Provided entries below:

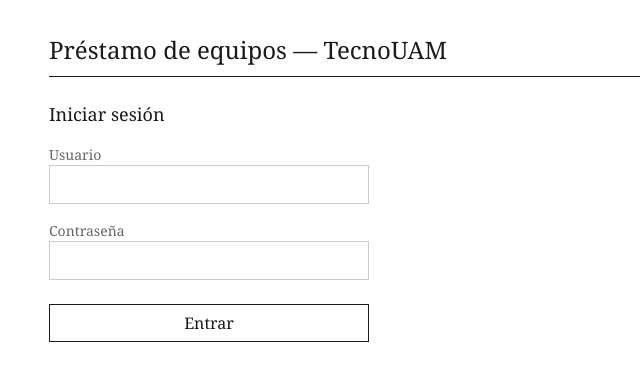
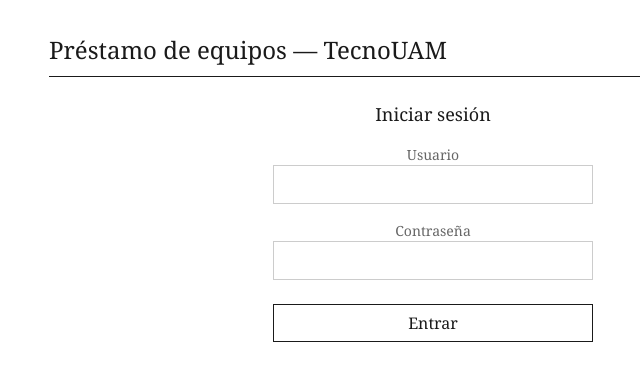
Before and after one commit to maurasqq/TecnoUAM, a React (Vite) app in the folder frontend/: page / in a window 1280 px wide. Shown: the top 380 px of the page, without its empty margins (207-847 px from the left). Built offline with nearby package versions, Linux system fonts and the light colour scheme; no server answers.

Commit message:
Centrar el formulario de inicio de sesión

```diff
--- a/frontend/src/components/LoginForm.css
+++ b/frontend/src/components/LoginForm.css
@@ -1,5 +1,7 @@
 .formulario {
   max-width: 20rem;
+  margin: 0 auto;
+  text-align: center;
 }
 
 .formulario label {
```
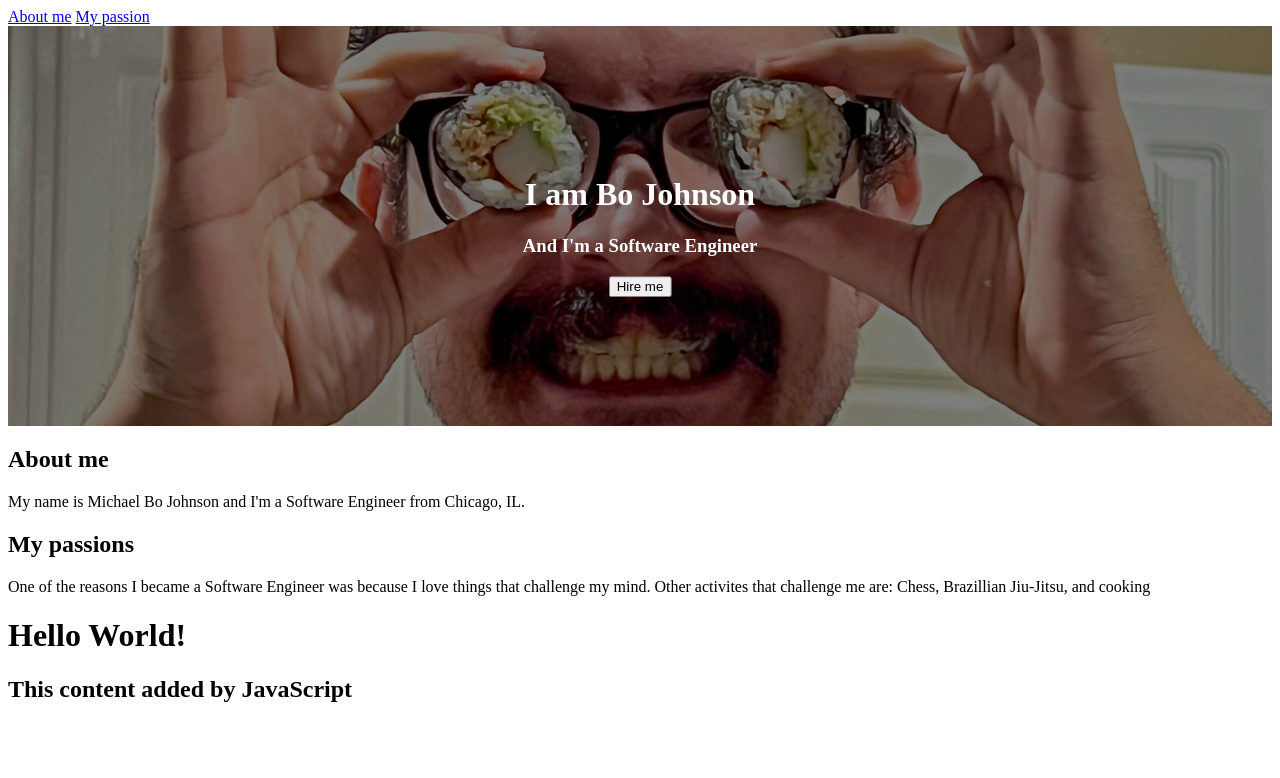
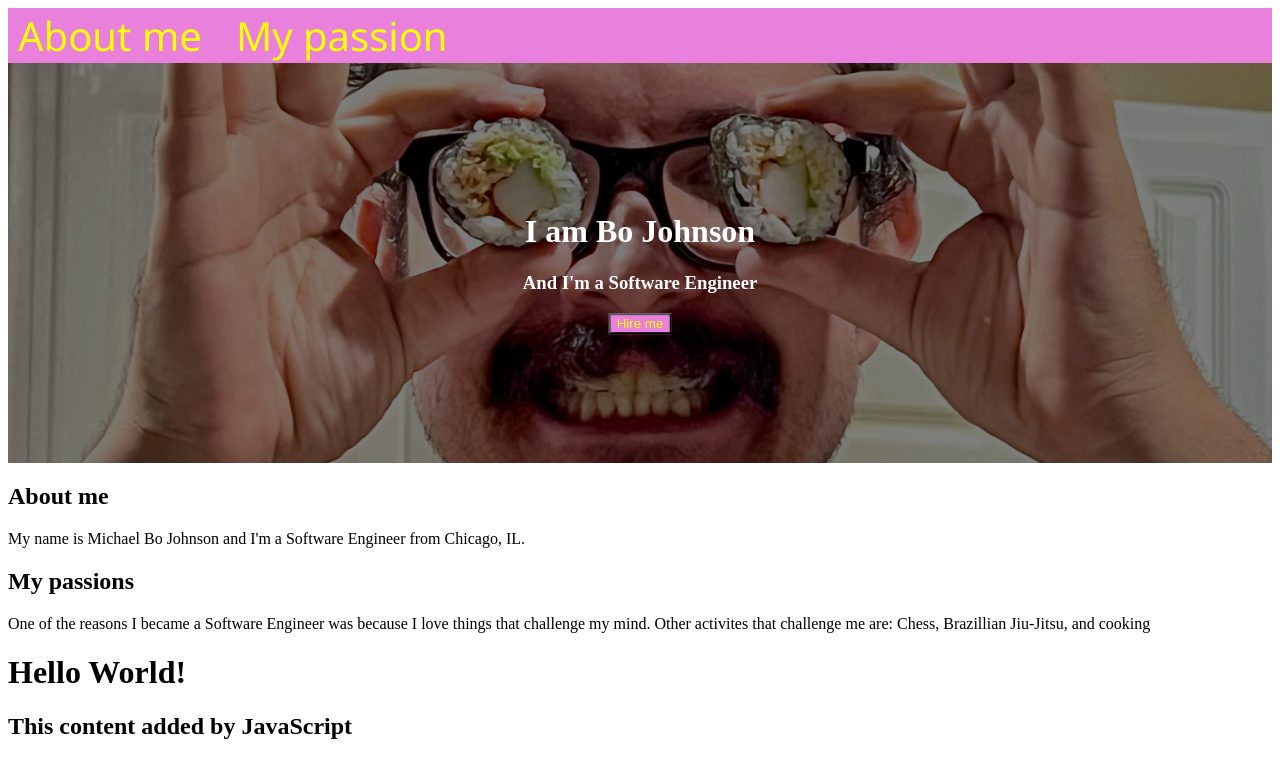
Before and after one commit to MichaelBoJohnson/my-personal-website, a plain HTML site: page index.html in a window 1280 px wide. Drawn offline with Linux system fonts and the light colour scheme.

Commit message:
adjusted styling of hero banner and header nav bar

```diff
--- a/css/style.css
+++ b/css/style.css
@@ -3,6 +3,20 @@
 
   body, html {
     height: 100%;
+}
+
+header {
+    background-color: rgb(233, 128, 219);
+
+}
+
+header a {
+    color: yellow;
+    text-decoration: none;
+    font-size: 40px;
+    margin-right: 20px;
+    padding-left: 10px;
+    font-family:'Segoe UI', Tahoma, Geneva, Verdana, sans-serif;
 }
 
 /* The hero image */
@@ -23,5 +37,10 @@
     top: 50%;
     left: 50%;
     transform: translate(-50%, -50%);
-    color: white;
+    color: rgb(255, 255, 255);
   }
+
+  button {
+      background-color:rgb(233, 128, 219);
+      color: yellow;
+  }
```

End of Provided entries.

## What this task involves
Taking each record in turn, retype it exactly and drop any picture.

## Result
Before and after one commit to maurasqq/TecnoUAM, a React (Vite) app in the folder frontend/: page / in a window 1280 px wide. Shown: the top 380 px of the page, without its empty margins (207-847 px from the left). Built offline with nearby package versions, Linux system fonts and the light colour scheme; no server answers.

Commit message:
Centrar el formulario de inicio de sesión

```diff
--- a/frontend/src/components/LoginForm.css
+++ b/frontend/src/components/LoginForm.css
@@ -1,5 +1,7 @@
 .formulario {
   max-width: 20rem;
+  margin: 0 auto;
+  text-align: center;
 }
 
 .formulario label {
```
Before and after one commit to MichaelBoJohnson/my-personal-website, a plain HTML site: page index.html in a window 1280 px wide. Drawn offline with Linux system fonts and the light colour scheme.

Commit message:
adjusted styling of hero banner and header nav bar

```diff
--- a/css/style.css
+++ b/css/style.css
@@ -3,6 +3,20 @@
 
   body, html {
     height: 100%;
+}
+
+header {
+    background-color: rgb(233, 128, 219);
+
+}
+
+header a {
+    color: yellow;
+    text-decoration: none;
+    font-size: 40px;
+    margin-right: 20px;
+    padding-left: 10px;
+    font-family:'Segoe UI', Tahoma, Geneva, Verdana, sans-serif;
 }
 
 /* The hero image */
@@ -23,5 +37,10 @@
     top: 50%;
     left: 50%;
     transform: translate(-50%, -50%);
-    color: white;
+    color: rgb(255, 255, 255);
   }
+
+  button {
+      background-color:rgb(233, 128, 219);
+      color: yellow;
+  }
```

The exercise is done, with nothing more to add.